Wednesday, September 6, 2000
Texas Rangers vs. Chicago White Sox
Starting Pitchers: Rick Helling vs. Kip Wells
Time of Game: 2 hours 41 minutes
Final Score: White Sox 13, Rangers 1
After spending one last night on the road in Belleville, Michigan, it was time to pack up our belongings for the final game of the trip. We had a busy day planned ahead of us in Chicago. Following breakfast, we boarded the bus and threw in one last video. This one was about Bill Veeck, the former owner of the Chicago White Sox in the 1960s, 1970s and 1980s. Veeck owned the team on two separate occasions. He was the pioneer of unique, and periodically, controversial promotions. Scoreboards with fireworks are commonplace in sports these days, but Veeck was the man who brought the concept of an exploding scoreboard to baseball. He did it on Chicago's south side at old Comiskey Park.
When we arrived in Chicago, we had special lunch waiting for us at Harry Caray's Restaurant. It was a nice and relaxing lunch where we just sat down, reminisced about the trip, and just talked baseball. Following lunch, everyone broke up and hit various tourist stops. Seeing I was home now, I opted to leisurely wander. I did stop at Portillo's for a chocolate cake shake. After a few hours, it was time to find the bus and drive to Comiskey Park.

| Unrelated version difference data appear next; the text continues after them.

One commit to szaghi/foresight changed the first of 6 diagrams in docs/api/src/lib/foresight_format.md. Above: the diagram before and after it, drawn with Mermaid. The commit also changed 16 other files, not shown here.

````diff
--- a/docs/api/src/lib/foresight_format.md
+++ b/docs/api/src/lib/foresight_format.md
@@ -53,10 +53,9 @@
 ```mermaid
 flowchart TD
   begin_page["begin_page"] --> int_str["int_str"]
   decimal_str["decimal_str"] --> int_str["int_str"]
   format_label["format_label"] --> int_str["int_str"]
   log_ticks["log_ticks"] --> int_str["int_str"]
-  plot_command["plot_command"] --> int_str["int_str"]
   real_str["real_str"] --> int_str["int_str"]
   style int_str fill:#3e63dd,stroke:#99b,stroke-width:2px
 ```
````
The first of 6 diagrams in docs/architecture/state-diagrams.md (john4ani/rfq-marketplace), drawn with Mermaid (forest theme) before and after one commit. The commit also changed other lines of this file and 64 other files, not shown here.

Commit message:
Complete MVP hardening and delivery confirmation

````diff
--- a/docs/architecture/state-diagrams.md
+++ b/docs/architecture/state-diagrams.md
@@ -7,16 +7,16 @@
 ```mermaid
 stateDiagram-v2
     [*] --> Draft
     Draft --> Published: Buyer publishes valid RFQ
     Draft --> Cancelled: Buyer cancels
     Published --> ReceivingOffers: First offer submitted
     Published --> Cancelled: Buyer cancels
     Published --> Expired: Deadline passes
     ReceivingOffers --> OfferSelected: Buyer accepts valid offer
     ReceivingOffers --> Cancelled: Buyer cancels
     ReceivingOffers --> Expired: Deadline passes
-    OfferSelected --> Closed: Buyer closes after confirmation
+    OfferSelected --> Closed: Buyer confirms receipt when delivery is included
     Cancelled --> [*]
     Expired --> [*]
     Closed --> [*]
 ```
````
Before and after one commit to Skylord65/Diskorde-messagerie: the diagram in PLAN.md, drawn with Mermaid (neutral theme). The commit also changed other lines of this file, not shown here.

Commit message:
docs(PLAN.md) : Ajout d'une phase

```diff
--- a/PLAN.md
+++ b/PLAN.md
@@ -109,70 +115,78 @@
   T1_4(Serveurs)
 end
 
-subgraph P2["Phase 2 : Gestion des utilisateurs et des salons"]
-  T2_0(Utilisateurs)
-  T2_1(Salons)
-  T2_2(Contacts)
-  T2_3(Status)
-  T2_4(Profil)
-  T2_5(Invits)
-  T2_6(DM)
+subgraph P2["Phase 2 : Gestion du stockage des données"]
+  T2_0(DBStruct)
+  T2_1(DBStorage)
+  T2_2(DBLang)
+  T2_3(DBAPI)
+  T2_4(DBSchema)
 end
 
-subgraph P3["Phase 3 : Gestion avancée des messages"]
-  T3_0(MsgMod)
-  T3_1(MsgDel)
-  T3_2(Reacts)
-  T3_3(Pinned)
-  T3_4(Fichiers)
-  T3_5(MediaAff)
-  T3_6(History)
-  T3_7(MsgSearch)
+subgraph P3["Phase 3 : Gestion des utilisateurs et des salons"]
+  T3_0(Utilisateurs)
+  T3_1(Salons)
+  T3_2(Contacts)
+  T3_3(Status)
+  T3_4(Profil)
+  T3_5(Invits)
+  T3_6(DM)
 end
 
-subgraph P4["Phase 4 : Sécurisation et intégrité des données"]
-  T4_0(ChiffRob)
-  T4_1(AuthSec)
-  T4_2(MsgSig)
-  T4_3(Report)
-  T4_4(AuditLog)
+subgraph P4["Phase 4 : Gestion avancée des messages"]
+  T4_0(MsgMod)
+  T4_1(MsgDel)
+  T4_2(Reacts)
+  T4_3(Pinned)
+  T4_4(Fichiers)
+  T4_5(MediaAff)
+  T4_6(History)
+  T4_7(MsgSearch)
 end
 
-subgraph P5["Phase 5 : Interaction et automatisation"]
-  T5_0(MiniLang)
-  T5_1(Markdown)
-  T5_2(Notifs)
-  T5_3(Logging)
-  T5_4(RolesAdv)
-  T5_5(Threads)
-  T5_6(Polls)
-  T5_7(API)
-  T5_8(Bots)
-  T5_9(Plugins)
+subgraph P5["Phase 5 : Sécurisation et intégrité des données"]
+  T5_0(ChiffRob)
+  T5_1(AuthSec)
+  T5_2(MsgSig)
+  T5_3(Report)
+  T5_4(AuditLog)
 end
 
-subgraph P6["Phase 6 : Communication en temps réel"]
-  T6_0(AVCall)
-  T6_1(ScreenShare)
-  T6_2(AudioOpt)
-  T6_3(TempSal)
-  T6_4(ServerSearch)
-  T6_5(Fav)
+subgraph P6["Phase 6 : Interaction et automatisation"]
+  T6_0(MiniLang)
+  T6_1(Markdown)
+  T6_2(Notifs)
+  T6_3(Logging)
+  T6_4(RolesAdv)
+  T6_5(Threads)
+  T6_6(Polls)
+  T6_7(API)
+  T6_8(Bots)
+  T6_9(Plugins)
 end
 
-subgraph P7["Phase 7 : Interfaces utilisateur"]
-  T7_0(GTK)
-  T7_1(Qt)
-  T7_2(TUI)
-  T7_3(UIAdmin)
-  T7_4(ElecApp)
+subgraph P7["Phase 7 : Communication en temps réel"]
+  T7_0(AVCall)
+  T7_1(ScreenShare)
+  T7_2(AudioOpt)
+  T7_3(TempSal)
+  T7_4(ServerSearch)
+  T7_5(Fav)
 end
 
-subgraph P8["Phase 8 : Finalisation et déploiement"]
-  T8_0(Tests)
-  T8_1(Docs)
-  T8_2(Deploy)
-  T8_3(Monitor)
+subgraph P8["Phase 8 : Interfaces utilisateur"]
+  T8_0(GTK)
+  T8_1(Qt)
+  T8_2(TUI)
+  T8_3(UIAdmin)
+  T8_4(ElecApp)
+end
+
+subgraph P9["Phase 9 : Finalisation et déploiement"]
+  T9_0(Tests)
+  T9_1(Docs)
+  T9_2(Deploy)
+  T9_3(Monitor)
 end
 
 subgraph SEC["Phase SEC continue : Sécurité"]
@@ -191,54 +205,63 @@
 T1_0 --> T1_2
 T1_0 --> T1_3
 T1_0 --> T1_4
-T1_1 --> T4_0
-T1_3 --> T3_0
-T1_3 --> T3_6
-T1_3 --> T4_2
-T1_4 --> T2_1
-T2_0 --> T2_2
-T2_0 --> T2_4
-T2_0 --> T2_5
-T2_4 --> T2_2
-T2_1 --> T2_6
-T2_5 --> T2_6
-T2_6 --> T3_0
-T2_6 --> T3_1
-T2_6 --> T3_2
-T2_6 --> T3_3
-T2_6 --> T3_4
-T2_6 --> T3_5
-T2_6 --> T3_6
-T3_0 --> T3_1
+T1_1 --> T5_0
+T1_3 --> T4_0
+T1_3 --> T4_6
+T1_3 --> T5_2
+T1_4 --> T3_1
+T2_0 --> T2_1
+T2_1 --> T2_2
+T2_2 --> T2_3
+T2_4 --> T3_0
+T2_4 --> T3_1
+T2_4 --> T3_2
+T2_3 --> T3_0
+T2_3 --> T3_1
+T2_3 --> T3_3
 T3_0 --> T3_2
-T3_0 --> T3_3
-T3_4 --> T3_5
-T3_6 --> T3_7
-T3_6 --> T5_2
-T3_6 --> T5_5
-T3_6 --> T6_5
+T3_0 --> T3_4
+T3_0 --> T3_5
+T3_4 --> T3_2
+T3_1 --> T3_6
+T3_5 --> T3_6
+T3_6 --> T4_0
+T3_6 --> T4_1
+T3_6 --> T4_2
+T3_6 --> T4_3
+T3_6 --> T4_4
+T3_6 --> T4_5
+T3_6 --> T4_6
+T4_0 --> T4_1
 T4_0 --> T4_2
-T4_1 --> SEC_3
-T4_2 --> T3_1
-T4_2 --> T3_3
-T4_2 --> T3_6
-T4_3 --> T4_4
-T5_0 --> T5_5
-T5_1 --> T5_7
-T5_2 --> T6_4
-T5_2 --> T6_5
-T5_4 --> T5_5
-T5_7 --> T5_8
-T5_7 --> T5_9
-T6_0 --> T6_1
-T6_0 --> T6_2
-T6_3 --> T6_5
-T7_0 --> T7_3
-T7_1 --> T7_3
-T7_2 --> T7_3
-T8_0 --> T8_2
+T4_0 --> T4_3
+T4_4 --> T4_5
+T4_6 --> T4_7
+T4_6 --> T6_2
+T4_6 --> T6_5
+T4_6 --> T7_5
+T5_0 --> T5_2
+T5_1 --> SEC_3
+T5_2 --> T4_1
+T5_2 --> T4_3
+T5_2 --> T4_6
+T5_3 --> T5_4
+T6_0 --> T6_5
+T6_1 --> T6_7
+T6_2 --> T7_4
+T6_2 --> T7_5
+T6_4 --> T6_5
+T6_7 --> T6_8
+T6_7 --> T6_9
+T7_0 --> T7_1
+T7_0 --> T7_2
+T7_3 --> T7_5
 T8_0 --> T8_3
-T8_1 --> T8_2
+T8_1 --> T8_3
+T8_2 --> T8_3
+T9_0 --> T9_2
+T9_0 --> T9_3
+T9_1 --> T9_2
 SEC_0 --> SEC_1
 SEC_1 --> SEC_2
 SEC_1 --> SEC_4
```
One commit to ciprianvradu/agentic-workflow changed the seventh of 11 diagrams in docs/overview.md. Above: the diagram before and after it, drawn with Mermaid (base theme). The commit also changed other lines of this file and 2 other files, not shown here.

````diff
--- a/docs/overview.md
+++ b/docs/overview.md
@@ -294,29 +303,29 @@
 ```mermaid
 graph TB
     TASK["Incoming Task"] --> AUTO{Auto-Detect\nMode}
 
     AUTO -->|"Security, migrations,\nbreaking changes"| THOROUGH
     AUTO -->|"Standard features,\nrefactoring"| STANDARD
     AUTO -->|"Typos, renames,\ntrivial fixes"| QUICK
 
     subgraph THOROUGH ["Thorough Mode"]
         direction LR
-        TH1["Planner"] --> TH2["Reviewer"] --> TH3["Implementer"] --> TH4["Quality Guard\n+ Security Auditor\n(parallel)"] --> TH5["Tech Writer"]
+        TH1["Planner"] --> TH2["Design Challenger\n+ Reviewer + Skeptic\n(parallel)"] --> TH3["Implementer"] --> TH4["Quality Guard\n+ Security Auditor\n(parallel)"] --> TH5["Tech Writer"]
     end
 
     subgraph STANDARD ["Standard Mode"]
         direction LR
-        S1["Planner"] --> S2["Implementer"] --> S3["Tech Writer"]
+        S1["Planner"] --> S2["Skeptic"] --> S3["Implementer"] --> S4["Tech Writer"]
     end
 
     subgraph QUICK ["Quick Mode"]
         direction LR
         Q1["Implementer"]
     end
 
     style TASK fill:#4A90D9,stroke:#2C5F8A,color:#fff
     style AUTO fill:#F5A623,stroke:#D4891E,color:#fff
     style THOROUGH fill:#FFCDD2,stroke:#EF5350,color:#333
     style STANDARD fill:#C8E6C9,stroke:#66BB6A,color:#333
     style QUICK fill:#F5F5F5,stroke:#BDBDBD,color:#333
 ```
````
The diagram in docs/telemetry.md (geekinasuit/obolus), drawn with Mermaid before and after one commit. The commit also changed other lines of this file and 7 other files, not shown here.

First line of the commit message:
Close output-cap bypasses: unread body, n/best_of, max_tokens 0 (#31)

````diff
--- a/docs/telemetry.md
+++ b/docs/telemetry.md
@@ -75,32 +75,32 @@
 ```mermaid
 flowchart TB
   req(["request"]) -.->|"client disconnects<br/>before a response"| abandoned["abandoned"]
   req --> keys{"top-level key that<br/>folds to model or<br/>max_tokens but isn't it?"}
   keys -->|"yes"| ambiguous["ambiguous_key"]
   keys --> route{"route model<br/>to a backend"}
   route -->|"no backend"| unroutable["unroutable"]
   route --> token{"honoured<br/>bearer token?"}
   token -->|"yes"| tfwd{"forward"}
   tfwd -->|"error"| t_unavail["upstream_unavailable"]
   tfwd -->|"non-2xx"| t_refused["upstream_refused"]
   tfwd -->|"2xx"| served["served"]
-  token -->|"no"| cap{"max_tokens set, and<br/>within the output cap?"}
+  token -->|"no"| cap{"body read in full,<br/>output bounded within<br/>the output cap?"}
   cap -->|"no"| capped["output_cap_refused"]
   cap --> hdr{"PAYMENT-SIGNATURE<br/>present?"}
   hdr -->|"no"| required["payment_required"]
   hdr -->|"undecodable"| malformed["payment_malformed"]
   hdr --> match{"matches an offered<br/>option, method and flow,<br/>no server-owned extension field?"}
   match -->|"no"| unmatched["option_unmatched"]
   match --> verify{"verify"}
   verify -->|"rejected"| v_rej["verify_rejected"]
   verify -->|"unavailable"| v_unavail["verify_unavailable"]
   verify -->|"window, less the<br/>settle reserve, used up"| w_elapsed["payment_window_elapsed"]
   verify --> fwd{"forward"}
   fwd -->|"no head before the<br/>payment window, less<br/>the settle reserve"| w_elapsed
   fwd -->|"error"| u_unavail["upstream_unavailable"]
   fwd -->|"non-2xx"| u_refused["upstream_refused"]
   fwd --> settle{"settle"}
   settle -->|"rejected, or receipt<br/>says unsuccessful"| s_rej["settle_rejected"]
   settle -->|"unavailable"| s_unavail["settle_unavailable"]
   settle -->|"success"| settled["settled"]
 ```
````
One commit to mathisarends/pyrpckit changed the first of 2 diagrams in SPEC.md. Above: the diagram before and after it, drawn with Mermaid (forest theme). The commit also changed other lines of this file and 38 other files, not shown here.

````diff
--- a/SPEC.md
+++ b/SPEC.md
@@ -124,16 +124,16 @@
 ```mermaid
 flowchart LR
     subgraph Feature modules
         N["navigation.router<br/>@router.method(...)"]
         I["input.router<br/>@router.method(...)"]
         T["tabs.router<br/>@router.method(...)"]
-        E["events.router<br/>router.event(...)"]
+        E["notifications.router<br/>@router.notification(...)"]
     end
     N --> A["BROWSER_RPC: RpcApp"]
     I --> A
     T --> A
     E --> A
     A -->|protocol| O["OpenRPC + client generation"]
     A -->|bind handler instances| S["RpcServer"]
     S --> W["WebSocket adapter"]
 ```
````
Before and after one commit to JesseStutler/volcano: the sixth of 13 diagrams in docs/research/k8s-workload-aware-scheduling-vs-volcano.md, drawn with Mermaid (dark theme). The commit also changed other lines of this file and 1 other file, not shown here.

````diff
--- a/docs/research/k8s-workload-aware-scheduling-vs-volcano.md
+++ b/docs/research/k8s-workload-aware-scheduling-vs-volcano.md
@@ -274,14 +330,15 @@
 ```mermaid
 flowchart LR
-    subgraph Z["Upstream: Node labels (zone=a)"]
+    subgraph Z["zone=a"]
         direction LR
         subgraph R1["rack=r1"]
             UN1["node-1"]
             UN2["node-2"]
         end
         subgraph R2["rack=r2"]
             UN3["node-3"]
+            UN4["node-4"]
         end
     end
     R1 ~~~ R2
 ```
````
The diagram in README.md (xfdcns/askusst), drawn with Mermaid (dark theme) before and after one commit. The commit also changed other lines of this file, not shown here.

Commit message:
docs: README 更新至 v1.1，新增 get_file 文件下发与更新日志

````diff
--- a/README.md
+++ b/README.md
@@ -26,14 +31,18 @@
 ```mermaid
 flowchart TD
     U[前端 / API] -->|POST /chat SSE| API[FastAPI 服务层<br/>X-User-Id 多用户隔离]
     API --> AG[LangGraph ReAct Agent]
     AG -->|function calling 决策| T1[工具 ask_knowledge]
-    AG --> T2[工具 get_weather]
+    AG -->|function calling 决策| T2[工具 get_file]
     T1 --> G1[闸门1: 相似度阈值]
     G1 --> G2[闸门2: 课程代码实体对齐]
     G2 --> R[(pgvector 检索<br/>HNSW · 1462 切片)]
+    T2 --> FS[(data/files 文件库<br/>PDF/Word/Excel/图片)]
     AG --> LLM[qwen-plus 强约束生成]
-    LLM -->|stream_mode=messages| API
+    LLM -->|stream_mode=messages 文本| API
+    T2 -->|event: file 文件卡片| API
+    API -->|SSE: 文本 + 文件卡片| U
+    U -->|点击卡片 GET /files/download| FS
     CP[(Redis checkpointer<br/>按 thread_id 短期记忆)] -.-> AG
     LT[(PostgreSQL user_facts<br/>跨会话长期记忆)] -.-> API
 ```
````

Outside the ballpark, I was called upon one more time to serve as the local tour guide and historian. Again, I gladly accepted. Despite being a Cubs fan, I did have extensive knowledge about White Sox history. I told the group that most of the reviews of the new Comiskey Park were negative. The park opened at the start of the 1991 season and was a stark contrast to the old place. Where old Comiskey Park was dark green and enclosed, the new park was larger and an ocean of blue. Blue seats, blue walls, blue batter's eye. Just a lot of blue. People complained about the upper deck. The first row of the upper deck was higher than the top row of old Comiskey Park's upper deck. In retrospect, I hope most of the people had a chance to return over the last decade. New Comiskey Park, now called U.S. Cellular Field, is vastly improved. The blue has been removed and replaced with green, the upper deck was altered to not be as steep. It offers a much better experience than it used to.
Before we entered the park, we made a quick stop in the parking lot across the street. That was the site of old Comiskey Park. We looked at the monument, a marker that designates the location of the old home plate. I shared one of my favorite stories about the old place (read the first comment under this blog for details).
The game was a slugfest. The White Sox scored seven runs in the bottom of the first and never looked back. During that game, the White Sox hit four home runs, so the scoreboard and fireworks were going off all night. Our seats were in the bleachers for this game, so we were just in front of the scoreboard. I told the group about the pinwheels atop the scoreboard and how they were a design that was brought over from the old park. The colorful circles were a part of the first exploding scoreboard that Bill Veeck designed back in the 1960s.
At the conclusion of the game, we piled on the bus and headed back to the Exel Inn in Elk Grove Village. Everybody stayed one more night, but being the only local on the trip, I said goodbye to everyone and drove home. As I mentioned in my last blog, I could not believe how quickly the trip flew by. But in the end, it was a great trip. When I started this trip, I had only seen three teams play in their home ballparks - the Cubs, White Sox and Cardinals. Now I could add the Pirates, Orioles, Yankees, Red Sox, Blue Jays and Tigers to that list. That's nine of the 30 teams.
Apparently, I didn't take any photos at the Rangers/White Sox game. I don't recall if I ran out of film or not.
If anyone is interested, these tours are still running. Just visit the website for details.